Business rates explained

Business rates are a local tax paid by the occupiers of all non-domestic/business property, in the same way that Council Tax is a tax on domestic property.

You’ll probably have to pay business rates on any property not used as a home. This includes shops, offices, pubs, warehouses and factories.

The Valuation Office Agency (VOA) sets the rateable value of business premises by using property details such as rental information. A property’s rateable value is an assessment of the annual rent the property would rent for if it were available to let on the open market at a fixed valuation date.

Until 31 March 2017, the rateable values were based on a valuation date of 1 April 2008.

From 1 April 2017, the rateable values are based on the valuation date of 1 April 2015.

You can find out the current rateable value of any business premises by visiting the VOA website.

The valuation officer may change the rateable value if circumstances change. The ratepayer (and certain others who have an interest in the property) can appeal against the value shown in the list if they believe it is wrong.

If you disagree with your property’s business rates valuation you can appeal.

We can only backdate any business rates rebate to the date from which any change to the list is to have effect.

How we calculate the rates

We work out the business rates bill by multiplying the rateable value of the property by the relevant multiplier.

There are 2 multipliers: the standard non-domestic rating multiplier and the small business non-domestic rating multiplier. The standard non-domestic rating multiplier is higher to pay for the Small Business Rate Relief Scheme.

The Government sets the multipliers for each financial year for the whole of England. The multipliers change each year in line with inflation and take account of the cost of Small Business Rate Relief.

From 1 April 2017 the small business multiplier applies to businesses with a rateable value of less than £51,000. As an example, the rates for a shop with a rateable value of 15,000 for 2017/18 would be 15,000 x 0.466 = £6,990.

For a shop with the rateable value of £52,000 we use the higher multiplier for example £52,000 x0.479 = £24,908

The current and historical multipliers can be found on the business rates on gov.uk.

Revaluation

The Valuation Office Agency (VOA) adjusts the rateable value of business properties to reflect changes in the property market. It usually happens every 5 years and the most recent revaluation came into effect on 1 April 2017.

Transitional relief

Transitional relief limits how much your bill can change each year because of revaluation. Any changes to your bill are gradual if you’re eligible.

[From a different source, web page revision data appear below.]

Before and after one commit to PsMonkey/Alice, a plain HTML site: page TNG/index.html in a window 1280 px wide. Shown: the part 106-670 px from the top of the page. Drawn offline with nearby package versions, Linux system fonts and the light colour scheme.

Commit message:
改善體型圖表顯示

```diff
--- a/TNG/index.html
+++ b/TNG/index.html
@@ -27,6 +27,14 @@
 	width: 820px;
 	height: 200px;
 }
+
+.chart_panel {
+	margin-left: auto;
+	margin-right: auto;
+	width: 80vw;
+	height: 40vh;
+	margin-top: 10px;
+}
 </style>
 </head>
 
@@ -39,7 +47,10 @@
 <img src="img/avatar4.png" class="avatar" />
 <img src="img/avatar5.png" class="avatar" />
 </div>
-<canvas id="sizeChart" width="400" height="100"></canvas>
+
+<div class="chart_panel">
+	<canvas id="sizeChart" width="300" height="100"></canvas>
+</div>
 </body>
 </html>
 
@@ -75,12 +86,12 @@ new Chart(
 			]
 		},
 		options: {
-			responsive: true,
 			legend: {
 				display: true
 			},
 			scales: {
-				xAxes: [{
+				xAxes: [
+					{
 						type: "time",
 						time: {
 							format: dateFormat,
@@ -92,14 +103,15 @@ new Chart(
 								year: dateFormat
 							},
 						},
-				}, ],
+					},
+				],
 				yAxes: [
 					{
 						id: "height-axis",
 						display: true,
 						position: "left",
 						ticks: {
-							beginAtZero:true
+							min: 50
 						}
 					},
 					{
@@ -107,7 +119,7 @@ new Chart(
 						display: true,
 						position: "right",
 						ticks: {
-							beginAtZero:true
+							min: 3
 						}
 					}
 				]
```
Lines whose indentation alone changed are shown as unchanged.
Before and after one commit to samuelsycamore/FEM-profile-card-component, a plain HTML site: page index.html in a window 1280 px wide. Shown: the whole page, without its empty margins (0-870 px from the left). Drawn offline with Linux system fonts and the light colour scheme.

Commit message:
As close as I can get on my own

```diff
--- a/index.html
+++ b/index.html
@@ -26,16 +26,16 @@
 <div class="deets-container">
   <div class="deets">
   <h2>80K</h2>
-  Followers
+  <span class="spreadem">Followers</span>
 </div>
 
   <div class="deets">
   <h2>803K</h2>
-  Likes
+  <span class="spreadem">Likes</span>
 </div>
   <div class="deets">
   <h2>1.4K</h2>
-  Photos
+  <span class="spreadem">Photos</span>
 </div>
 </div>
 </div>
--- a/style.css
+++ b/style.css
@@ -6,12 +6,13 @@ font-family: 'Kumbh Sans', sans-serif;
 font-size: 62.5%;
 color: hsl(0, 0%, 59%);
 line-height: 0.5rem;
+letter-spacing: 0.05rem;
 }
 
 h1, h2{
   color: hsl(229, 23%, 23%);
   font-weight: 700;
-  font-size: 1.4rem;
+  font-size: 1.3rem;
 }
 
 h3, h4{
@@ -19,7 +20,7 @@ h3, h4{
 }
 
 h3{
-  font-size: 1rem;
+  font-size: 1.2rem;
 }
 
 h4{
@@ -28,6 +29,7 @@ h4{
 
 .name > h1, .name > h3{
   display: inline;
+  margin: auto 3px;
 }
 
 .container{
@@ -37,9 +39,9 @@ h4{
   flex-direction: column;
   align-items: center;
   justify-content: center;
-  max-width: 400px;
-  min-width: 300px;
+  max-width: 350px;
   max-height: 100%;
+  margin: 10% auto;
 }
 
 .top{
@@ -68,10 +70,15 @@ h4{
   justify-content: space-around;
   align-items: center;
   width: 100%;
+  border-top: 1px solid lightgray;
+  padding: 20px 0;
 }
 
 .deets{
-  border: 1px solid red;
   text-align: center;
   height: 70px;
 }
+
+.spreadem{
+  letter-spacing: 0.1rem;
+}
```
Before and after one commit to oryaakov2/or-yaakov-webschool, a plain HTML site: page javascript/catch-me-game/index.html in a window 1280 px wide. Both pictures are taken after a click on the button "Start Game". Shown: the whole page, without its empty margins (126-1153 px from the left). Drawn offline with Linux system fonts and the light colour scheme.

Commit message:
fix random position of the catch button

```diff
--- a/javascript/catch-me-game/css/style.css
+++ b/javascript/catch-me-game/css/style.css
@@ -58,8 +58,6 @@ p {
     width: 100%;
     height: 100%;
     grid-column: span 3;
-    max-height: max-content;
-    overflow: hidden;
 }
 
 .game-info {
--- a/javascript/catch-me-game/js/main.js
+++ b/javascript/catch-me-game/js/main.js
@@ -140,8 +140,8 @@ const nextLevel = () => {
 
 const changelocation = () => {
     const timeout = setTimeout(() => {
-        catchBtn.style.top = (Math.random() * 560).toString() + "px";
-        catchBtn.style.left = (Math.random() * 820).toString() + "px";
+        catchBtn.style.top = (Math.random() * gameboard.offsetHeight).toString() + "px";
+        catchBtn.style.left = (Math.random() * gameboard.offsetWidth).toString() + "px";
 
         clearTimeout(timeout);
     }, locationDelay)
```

You’ll get transitional relief if your:

  • property is in England
  • rates go up or down by more than a certain amount

The business rates section on gov.uk has current information on this relief.